About this task. Reproduce all of the entries character for character, while leaving out any pictures they contain.

Revision comparison data:
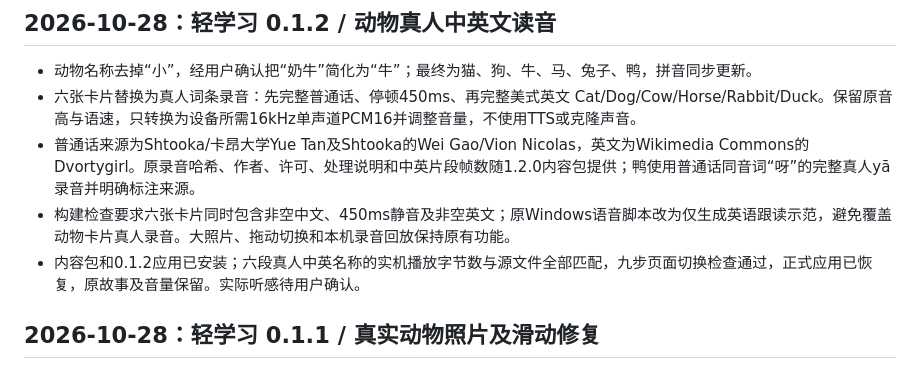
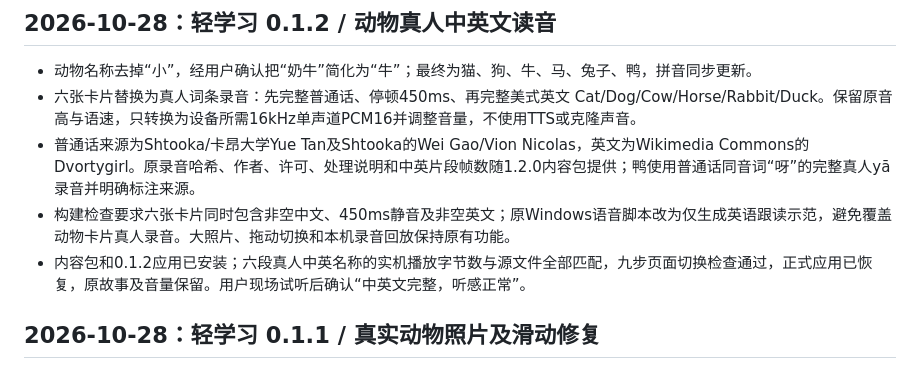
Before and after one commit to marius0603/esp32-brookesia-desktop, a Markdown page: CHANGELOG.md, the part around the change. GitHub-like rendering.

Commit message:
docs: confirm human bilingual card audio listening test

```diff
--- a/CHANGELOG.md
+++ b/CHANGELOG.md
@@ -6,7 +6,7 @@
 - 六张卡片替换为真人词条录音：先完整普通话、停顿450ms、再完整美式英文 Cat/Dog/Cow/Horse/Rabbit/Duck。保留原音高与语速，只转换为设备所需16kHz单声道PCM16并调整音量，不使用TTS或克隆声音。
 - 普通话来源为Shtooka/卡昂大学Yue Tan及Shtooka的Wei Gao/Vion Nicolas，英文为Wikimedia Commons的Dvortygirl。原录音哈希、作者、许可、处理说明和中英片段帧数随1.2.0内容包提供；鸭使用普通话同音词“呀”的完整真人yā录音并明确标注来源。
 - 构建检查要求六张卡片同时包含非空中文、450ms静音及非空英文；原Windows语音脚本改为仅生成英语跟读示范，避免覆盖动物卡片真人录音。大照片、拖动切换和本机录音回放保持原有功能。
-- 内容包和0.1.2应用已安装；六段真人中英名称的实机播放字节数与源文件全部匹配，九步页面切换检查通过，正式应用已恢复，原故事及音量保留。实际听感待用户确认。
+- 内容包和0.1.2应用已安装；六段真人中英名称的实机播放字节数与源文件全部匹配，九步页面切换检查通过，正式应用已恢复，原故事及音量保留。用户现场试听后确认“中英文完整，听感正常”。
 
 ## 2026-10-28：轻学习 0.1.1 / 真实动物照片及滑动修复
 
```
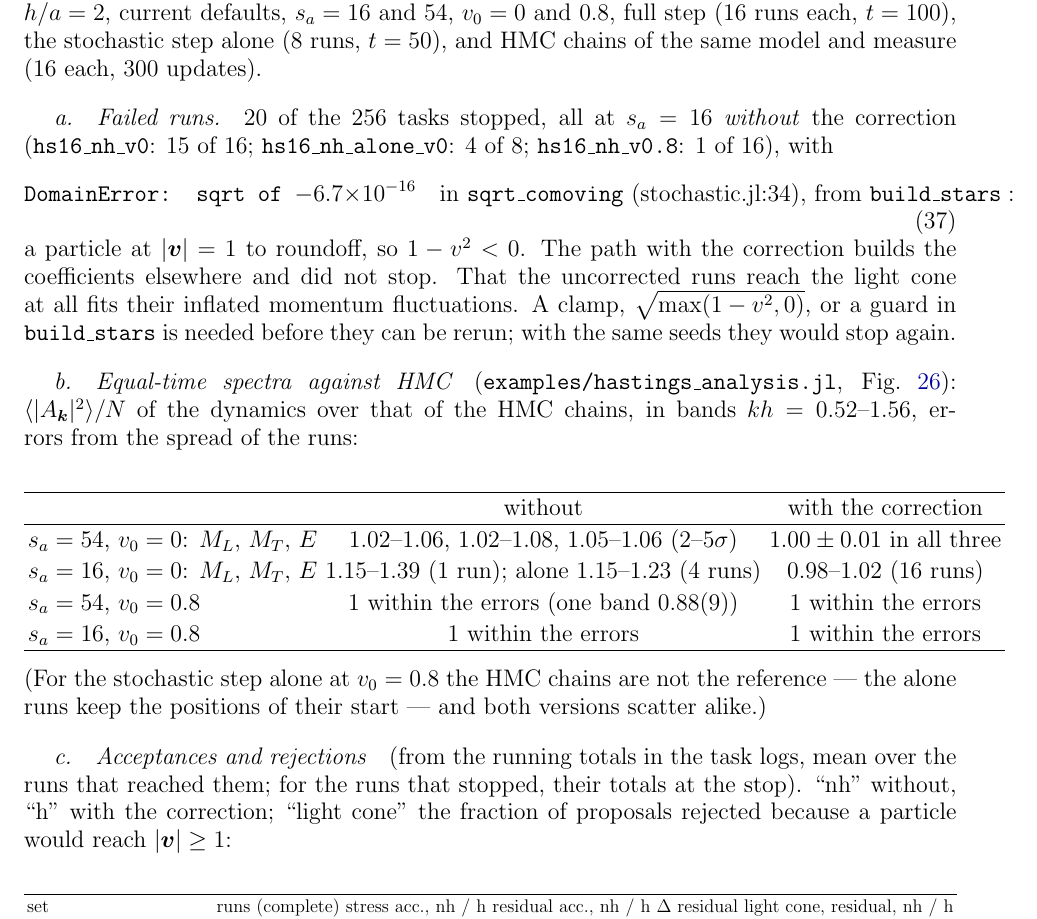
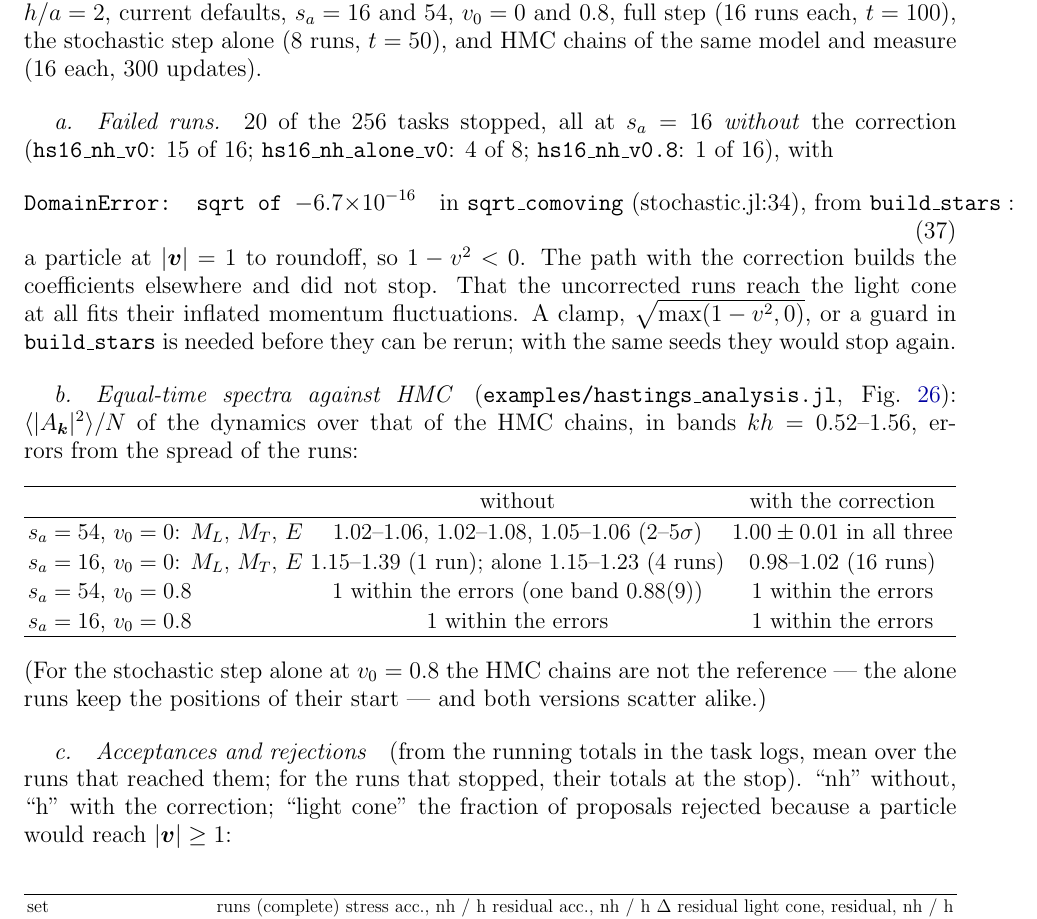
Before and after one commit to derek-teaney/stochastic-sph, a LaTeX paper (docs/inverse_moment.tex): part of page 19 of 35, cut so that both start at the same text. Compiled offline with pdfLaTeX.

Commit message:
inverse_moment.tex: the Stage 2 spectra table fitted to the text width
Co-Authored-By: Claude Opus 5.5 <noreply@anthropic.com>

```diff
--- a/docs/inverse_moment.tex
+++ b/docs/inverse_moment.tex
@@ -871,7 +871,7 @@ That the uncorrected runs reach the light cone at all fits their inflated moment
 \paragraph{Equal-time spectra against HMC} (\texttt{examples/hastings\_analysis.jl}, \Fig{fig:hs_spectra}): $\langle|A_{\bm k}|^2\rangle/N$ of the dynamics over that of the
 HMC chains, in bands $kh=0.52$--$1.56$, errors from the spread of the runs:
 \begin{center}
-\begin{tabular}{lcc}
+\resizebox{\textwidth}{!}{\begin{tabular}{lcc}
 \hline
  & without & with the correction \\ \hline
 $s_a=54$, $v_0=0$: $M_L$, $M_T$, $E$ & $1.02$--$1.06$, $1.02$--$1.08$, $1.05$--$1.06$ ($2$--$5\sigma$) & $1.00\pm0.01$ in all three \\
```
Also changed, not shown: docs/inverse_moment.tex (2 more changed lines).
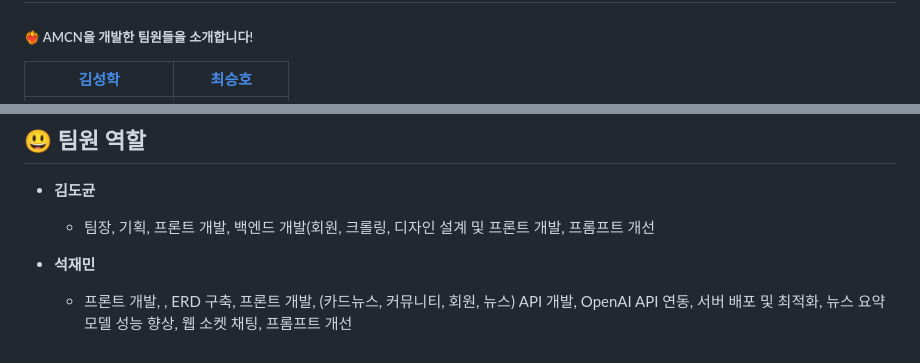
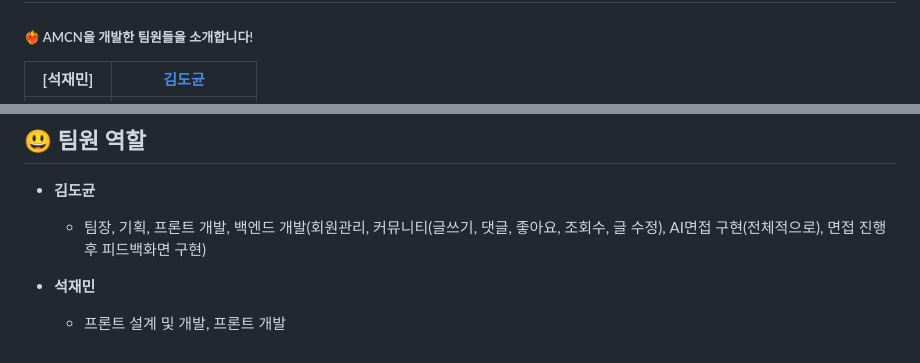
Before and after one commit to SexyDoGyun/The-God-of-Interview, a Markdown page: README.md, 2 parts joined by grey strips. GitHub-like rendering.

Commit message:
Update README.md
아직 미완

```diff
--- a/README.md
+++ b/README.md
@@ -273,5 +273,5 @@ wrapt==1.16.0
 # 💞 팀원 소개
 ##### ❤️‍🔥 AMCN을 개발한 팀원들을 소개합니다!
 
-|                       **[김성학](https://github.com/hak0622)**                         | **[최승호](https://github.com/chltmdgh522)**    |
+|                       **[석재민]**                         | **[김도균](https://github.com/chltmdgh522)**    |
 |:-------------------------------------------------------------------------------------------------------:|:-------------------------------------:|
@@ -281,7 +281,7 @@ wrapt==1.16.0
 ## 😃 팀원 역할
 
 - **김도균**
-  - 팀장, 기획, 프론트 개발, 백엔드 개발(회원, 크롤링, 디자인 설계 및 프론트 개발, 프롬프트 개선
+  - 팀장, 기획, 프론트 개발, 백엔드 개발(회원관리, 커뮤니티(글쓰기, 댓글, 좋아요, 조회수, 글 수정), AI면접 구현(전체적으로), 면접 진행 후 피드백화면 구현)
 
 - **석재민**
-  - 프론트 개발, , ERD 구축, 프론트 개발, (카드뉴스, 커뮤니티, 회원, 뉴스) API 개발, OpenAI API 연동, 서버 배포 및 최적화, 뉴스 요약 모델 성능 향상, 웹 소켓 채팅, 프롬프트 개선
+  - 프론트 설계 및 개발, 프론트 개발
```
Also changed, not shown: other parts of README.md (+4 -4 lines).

The answer.
Before and after one commit to marius0603/esp32-brookesia-desktop, a Markdown page: CHANGELOG.md, the part around the change. GitHub-like rendering.

Commit message:
docs: confirm human bilingual card audio listening test

```diff
--- a/CHANGELOG.md
+++ b/CHANGELOG.md
@@ -6,7 +6,7 @@
 - 六张卡片替换为真人词条录音：先完整普通话、停顿450ms、再完整美式英文 Cat/Dog/Cow/Horse/Rabbit/Duck。保留原音高与语速，只转换为设备所需16kHz单声道PCM16并调整音量，不使用TTS或克隆声音。
 - 普通话来源为Shtooka/卡昂大学Yue Tan及Shtooka的Wei Gao/Vion Nicolas，英文为Wikimedia Commons的Dvortygirl。原录音哈希、作者、许可、处理说明和中英片段帧数随1.2.0内容包提供；鸭使用普通话同音词“呀”的完整真人yā录音并明确标注来源。
 - 构建检查要求六张卡片同时包含非空中文、450ms静音及非空英文；原Windows语音脚本改为仅生成英语跟读示范，避免覆盖动物卡片真人录音。大照片、拖动切换和本机录音回放保持原有功能。
-- 内容包和0.1.2应用已安装；六段真人中英名称的实机播放字节数与源文件全部匹配，九步页面切换检查通过，正式应用已恢复，原故事及音量保留。实际听感待用户确认。
+- 内容包和0.1.2应用已安装；六段真人中英名称的实机播放字节数与源文件全部匹配，九步页面切换检查通过，正式应用已恢复，原故事及音量保留。用户现场试听后确认“中英文完整，听感正常”。
 
 ## 2026-10-28：轻学习 0.1.1 / 真实动物照片及滑动修复
 
```
Before and after one commit to derek-teaney/stochastic-sph, a LaTeX paper (docs/inverse_moment.tex): part of page 19 of 35, cut so that both start at the same text. Compiled offline with pdfLaTeX.

Commit message:
inverse_moment.tex: the Stage 2 spectra table fitted to the text width
Co-Authored-By: Claude Opus 5.5 <noreply@anthropic.com>

```diff
--- a/docs/inverse_moment.tex
+++ b/docs/inverse_moment.tex
@@ -871,7 +871,7 @@ That the uncorrected runs reach the light cone at all fits their inflated moment
 \paragraph{Equal-time spectra against HMC} (\texttt{examples/hastings\_analysis.jl}, \Fig{fig:hs_spectra}): $\langle|A_{\bm k}|^2\rangle/N$ of the dynamics over that of the
 HMC chains, in bands $kh=0.52$--$1.56$, errors from the spread of the runs:
 \begin{center}
-\begin{tabular}{lcc}
+\resizebox{\textwidth}{!}{\begin{tabular}{lcc}
 \hline
  & without & with the correction \\ \hline
 $s_a=54$, $v_0=0$: $M_L$, $M_T$, $E$ & $1.02$--$1.06$, $1.02$--$1.08$, $1.05$--$1.06$ ($2$--$5\sigma$) & $1.00\pm0.01$ in all three \\
```
Also changed, not shown: docs/inverse_moment.tex (2 more changed lines).
Before and after one commit to SexyDoGyun/The-God-of-Interview, a Markdown page: README.md, 2 parts joined by grey strips. GitHub-like rendering.

Commit message:
Update README.md
아직 미완

```diff
--- a/README.md
+++ b/README.md
@@ -273,5 +273,5 @@ wrapt==1.16.0
 # 💞 팀원 소개
 ##### ❤️‍🔥 AMCN을 개발한 팀원들을 소개합니다!
 
-|                       **[김성학](https://github.com/hak0622)**                         | **[최승호](https://github.com/chltmdgh522)**    |
+|                       **[석재민]**                         | **[김도균](https://github.com/chltmdgh522)**    |
 |:-------------------------------------------------------------------------------------------------------:|:-------------------------------------:|
@@ -281,7 +281,7 @@ wrapt==1.16.0
 ## 😃 팀원 역할
 
 - **김도균**
-  - 팀장, 기획, 프론트 개발, 백엔드 개발(회원, 크롤링, 디자인 설계 및 프론트 개발, 프롬프트 개선
+  - 팀장, 기획, 프론트 개발, 백엔드 개발(회원관리, 커뮤니티(글쓰기, 댓글, 좋아요, 조회수, 글 수정), AI면접 구현(전체적으로), 면접 진행 후 피드백화면 구현)
 
 - **석재민**
-  - 프론트 개발, , ERD 구축, 프론트 개발, (카드뉴스, 커뮤니티, 회원, 뉴스) API 개발, OpenAI API 연동, 서버 배포 및 최적화, 뉴스 요약 모델 성능 향상, 웹 소켓 채팅, 프롬프트 개선
+  - 프론트 설계 및 개발, 프론트 개발
```
Also changed, not shown: other parts of README.md (+4 -4 lines).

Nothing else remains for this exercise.